Sweden plans a further cut in its corporate tax rate that will take it below the European Union average, in a bid to boost business activity, Finance Minister Magdalena Andersson said on Wednesday.
The rate will fall to 21.4 percent from Jan. 1 and to 20.6 percent in 2021, compared with an EU average of 21.5 percent. Sweden has lowered the rate in several steps since 2009, when it stood at 28 percent and was among the highest in the bloc. It is currently 22 percent.
“This will benefit small- and medium-sized businesses, where much of the new employment will be generated,” Andersson told a news conference. Sweden holds national elections in September and Andersson said her centre-left minority government had discussed the cut with the opposition and was confident it would pass in parliament.

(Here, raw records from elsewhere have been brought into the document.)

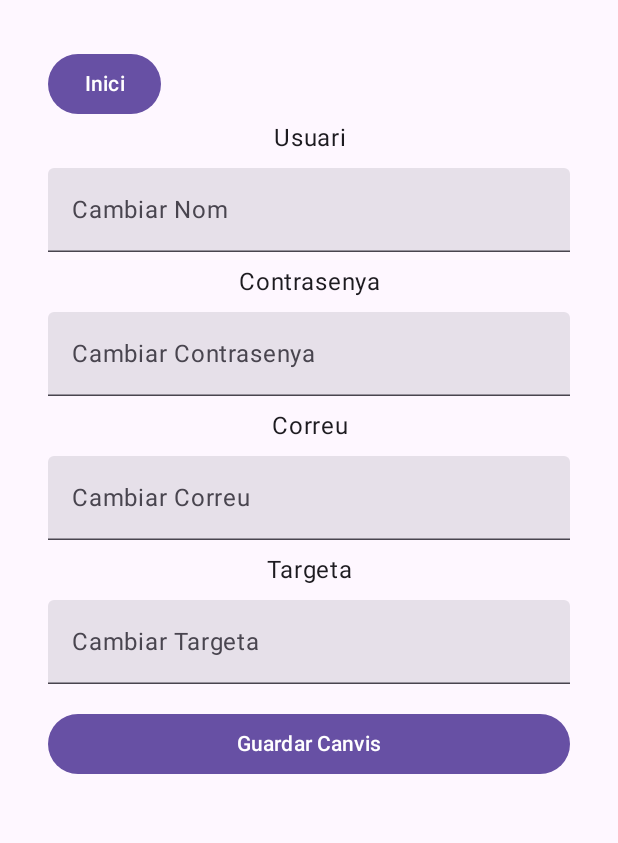
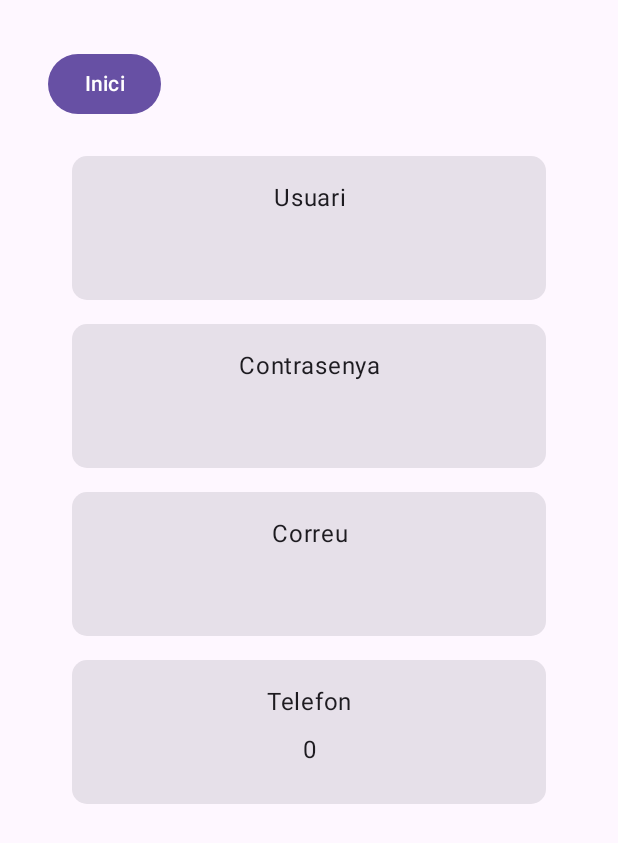
Before and after one commit to inspedralbes/transversal-tr1-2024-2025-android-dam_24_25_tr1g3_android, an Android app built with Jetpack Compose: the Options screen opened through its navigation route, on a phone screen of 412 x 824 dp. Shown: the top 843 px of the screen. Run offline under Robolectric (Android 15) with nearby library versions, the phone set to English and light mode, and no system bars; pictures from the network do not load.

```diff
--- a/app/src/main/java/com/example/myapp/MainActivity.kt
+++ b/app/src/main/java/com/example/myapp/MainActivity.kt
@@ -37,7 +37,7 @@ class MainActivity : AppCompatActivity() {
         setContent {
             AppTheme {
                 Surface(modifier = Modifier.padding(16.dp).fillMaxSize()){
-                    NavHost1()
+                    NavHost1(activity = this)
                 }
             }
         }
--- /dev/null
+++ b/app/src/main/java/com/example/myapp/data/ClassUser.kt
@@ -0,0 +1,7 @@
+package com.example.myapp.data
+
+data class User(var id: Int, var nom: String, var correu: String, var telefon: Int, var contrasenya: String)
+
+fun emptyUser(): User{
+    return User(id = 0, nom = "", correu = "", telefon = 0, contrasenya = "")
+}
--- a/app/src/main/java/com/example/myapp/ui/NavHost.kt
+++ b/app/src/main/java/com/example/myapp/ui/NavHost.kt
@@ -29,51 +29,46 @@ import androidx.navigation.NavController
 import androidx.navigation.compose.NavHost
 import androidx.navigation.compose.composable
 import androidx.navigation.compose.rememberNavController
+import com.example.myapp.data.productes
 
 
 @Composable
-fun NavHost1() {
+fun NavHost1(activity: AppCompatActivity) {
     val navController = rememberNavController()
-    NavHost(navController = navController, startDestination = "App") {
-        composable("App") { AppScreen1(navController) }
-        composable("Carro") { CarritoScreen1(navController) }
-        composable("Options") { OptionsScreen1(navController) }
+    val viewModel: AppViewModel = viewModel()
+    val productes = productes
+    // Estableix els productes al ViewModel
+    viewModel.setProductes(productes)
+    NavHost(navController = navController, startDestination = "Login") {
+        composable("App") { AppScreen1(viewModel, navController) }
+        composable("Carro") { CarritoScreen1(viewModel, navController) }
+        composable("Options") { OptionsScreen1(viewModel, navController) }
+        composable("Login") { LoginScreen1(viewModel, navController, activity) }
+        composable("Compra") { CompraScreen1(viewModel, navController)}
     }
 }
 
 @Composable
-fun AppScreen1(navController: NavController) {
-    // Aquí és on configurarem el ViewModel com abans
-    val viewModel: AppViewModel = viewModel()
-
-
-    // Botó per navegar a la pantalla de detalls
-    Column {
-        Button(modifier = Modifier.align(Alignment.End), onClick = { navController.navigate("Carro") }) {
-            Text("Cambiar Pagina")
-        }
-        AppScreen(viewModel, navController)
-    }
+fun AppScreen1(viewModel: AppViewModel, navController: NavController) {
+    AppScreen(viewModel, navController)
 }
 
 @Composable
-fun CarritoScreen1(navController: NavController) {
-    val viewModel: AppViewModel = viewModel()
-
-    // Contingut de la pantalla de detalls
-    Column {
-        Text(text = "Aquesta és el Carro", fontSize = 24.sp)
-        Button(onClick = { navController.navigate("App") }) {
-            Text("Cambiar Pagina")
-        }
-        CarritoScreen(viewModel, navController)
-    }
+fun CarritoScreen1(viewModel: AppViewModel, navController: NavController) {
+    CarritoScreen(viewModel, navController)
 }
 
 @Composable
-fun OptionsScreen1(navController: NavController) {
-    val viewModel: AppViewModel = viewModel()
+fun OptionsScreen1(viewModel: AppViewModel, navController: NavController) {
+    OptionsScreen(viewModel, navController)
+}
 
-    // Contingut de la pantalla de detalls
-    OptionsScreen(navController)
+@Composable
+fun LoginScreen1(viewModel: AppViewModel, navController: NavController, activity: AppCompatActivity) {
+    LoginScreen(viewModel, navController, activity)
 }
+
+@Composable
+fun CompraScreen1(viewModel: AppViewModel = viewModel(), navController: NavController) {
+    CompraScreen(viewModel, navController)
+}
--- a/app/src/main/java/com/example/myapp/ui/OptionsScreen.kt
+++ b/app/src/main/java/com/example/myapp/ui/OptionsScreen.kt
@@ -47,13 +47,10 @@ import androidx.navigation.compose.NavHost
 import androidx.navigation.compose.rememberNavController
 
 @Composable
-fun OptionsScreen(navController: NavController) {
+fun OptionsScreen(viewModel: AppViewModel, navController: NavController) {
     // Variables per emmagatzemar el text dels inputs
-    var userName by remember { mutableStateOf("") }
-    var password by remember { mutableStateOf("") }
-    var email by remember { mutableStateOf("") }
-    var card by remember { mutableStateOf("") }
-
+    val user by viewModel.user.collectAsState()
+    println(viewModel.user.collectAsState())
     // Disseny principal
     MaterialTheme {
         Surface(
@@ -67,45 +64,77 @@ fun OptionsScreen(navController: NavController) {
                     // Aquí pots afegir la imatge si cal
                 }
 
-                Text(text = "Usuari", textAlign = TextAlign.Center, modifier = Modifier.align(Alignment.CenterHorizontally))
+                Column(modifier = Modifier.padding(16.dp)) {
+
+                    println("Usuario: ${user.nom}, Contraseña: ${user.contrasenya}, Correo: ${user.correu}, Teléfono: ${user.telefon}")
+
+                    Card(modifier = Modifier.padding(vertical = 8.dp).fillMaxWidth()) {
+                        Column(modifier = Modifier.padding(16.dp)) {
+                            Text(
+                                text = "Usuari",
+                                textAlign = TextAlign.Center,
+                                modifier = Modifier.fillMaxWidth()
+                            )
                             // Caixa d'entrada per a canviar el nom
-                TextField(
-                    value = userName,
-                    onValueChange = { userName = it },
-                    label = { Text("Cambiar Nom") },
+                            Text(
+                                text = user.nom,
+                                textAlign = TextAlign.Center,
                                 modifier = Modifier.fillMaxWidth().padding(vertical = 8.dp)
                             )
+                        }
+                    }
 
-                Text(text = "Contrasenya", textAlign = TextAlign.Center, modifier = Modifier.align(Alignment.CenterHorizontally))
+                    Card(modifier = Modifier.padding(vertical = 8.dp).fillMaxWidth()) {
+                        Column(modifier = Modifier.padding(16.dp)) {
+                            Text(
+                                text = "Contrasenya",
+                                textAlign = TextAlign.Center,
+                                modifier = Modifier.fillMaxWidth()
+                            )
                             // Caixa d'entrada per a la contrasenya
-                TextField(
-                    value = password,
-                    onValueChange = { password = it },
-                    label = { Text("Cambiar Contrasenya") },
-                    modifier = Modifier.fillMaxWidth().padding(vertical = 8.dp),
-                    visualTransformation = PasswordVisualTransformation() // Amaga el text de la contrasenya
-                )
-
-                Text(text = "Correu", textAlign = TextAlign.Center, modifier = Modifier.align(Alignment.CenterHorizontally))
-                // Caixa d'entrada per al correu
-                TextField(
-                    value = email,
-                    onValueChange = { email = it },
-                    label = { Text("Cambiar Correu") },
+                            Text(
+                                text = user.contrasenya,
+                                textAlign = TextAlign.Center,
                                 modifier = Modifier.fillMaxWidth().padding(vertical = 8.dp)
                             )
+                        }
+                    }
 
-                Text(text = "Targeta", textAlign = TextAlign.Center, modifier = Modifier.align(Alignment.CenterHorizontally))
-                // Caixa d'entrada per a la targeta
-                TextField(
-                    value = card,
-                    onValueChange = { card = it },
-                    label = { Text("Cambiar Targeta") },
+                    Card(modifier = Modifier.padding(vertical = 8.dp).fillMaxWidth()) {
+                        Column(modifier = Modifier.padding(16.dp)) {
+                            Text(
+                                text = "Correu",
+                                textAlign = TextAlign.Center,
+                                modifier = Modifier.fillMaxWidth()
+                            )
+                            // Caixa d'entrada per al correu
+                            Text(
+                                text = user.correu,
+                                textAlign = TextAlign.Center,
                                 modifier = Modifier.fillMaxWidth().padding(vertical = 8.dp)
                             )
+                        }
+                    }
+
+                    Card(modifier = Modifier.padding(vertical = 8.dp).fillMaxWidth()) {
+                        Column(modifier = Modifier.padding(16.dp)) {
+                            Text(
+                                text = "Telefon",
+                                textAlign = TextAlign.Center,
+                                modifier = Modifier.fillMaxWidth()
+                            )
+                            // Caixa d'entrada per al telefon
+                            Text(
+                                text = user.telefon.toString(),
+                                textAlign = TextAlign.Center,
+                                modifier = Modifier.fillMaxWidth().padding(vertical = 8.dp)
+                            )
+                        }
+                    }
+                }
 
                 // Botó per guardar els inputs
-                Button(
+                /*Button(
                     onClick = {
                         // Lògica per guardar els inputs
                         saveUserData(userName, password, email, card)
@@ -118,8 +147,8 @@ fun OptionsScreen(navController: NavController) {
                     },
                     modifier = Modifier.fillMaxWidth().padding(vertical = 8.dp)
                 ) {
-                    Text("Guardar Canvis")
-                }
+                    Text("Tancar Sessio")
+                }*/
             }
         }
     }
@@ -134,5 +163,6 @@ private fun saveUserData(userName: String, password: String, email: String, card
 @Preview(showBackground = true)
 @Composable
 fun DefaultPreview1() {
-    OptionsScreen(navController = rememberNavController())
+    val viewModel: AppViewModel = viewModel()
+    OptionsScreen(viewModel, navController = rememberNavController())
 }
```
Also changed, not shown: app/src/main/java/com/example/myapp/data/users.kt (added, +11 -0 lines), app/src/main/java/com/example/myapp/ui/AppScreen.kt (+28 -8 lines), app/src/main/java/com/example/myapp/ui/AppViewModel.kt (+12 -1 lines), app/src/main/java/com/example/myapp/ui/CarritoScreen.kt (+7 -2 lines), app/src/main/java/com/example/myapp/ui/CompraScreen.kt (added, +50 -0 lines), app/src/main/java/com/example/myapp/ui/LoginScreen.kt (added, +165 -0 lines), 100 other files. Lines whose indentation alone changed are shown as unchanged.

Andersson said that, to make the corporate tax system more transparent, the government would also restrict tax breaks on companies’ debt repayments. “Aggressive tax planning with interest rate deductions (on debt repayments) will become more difficult, which increases the legitimacy of the tax system,” she said. Sweden still has some of the highest income taxes in Europe.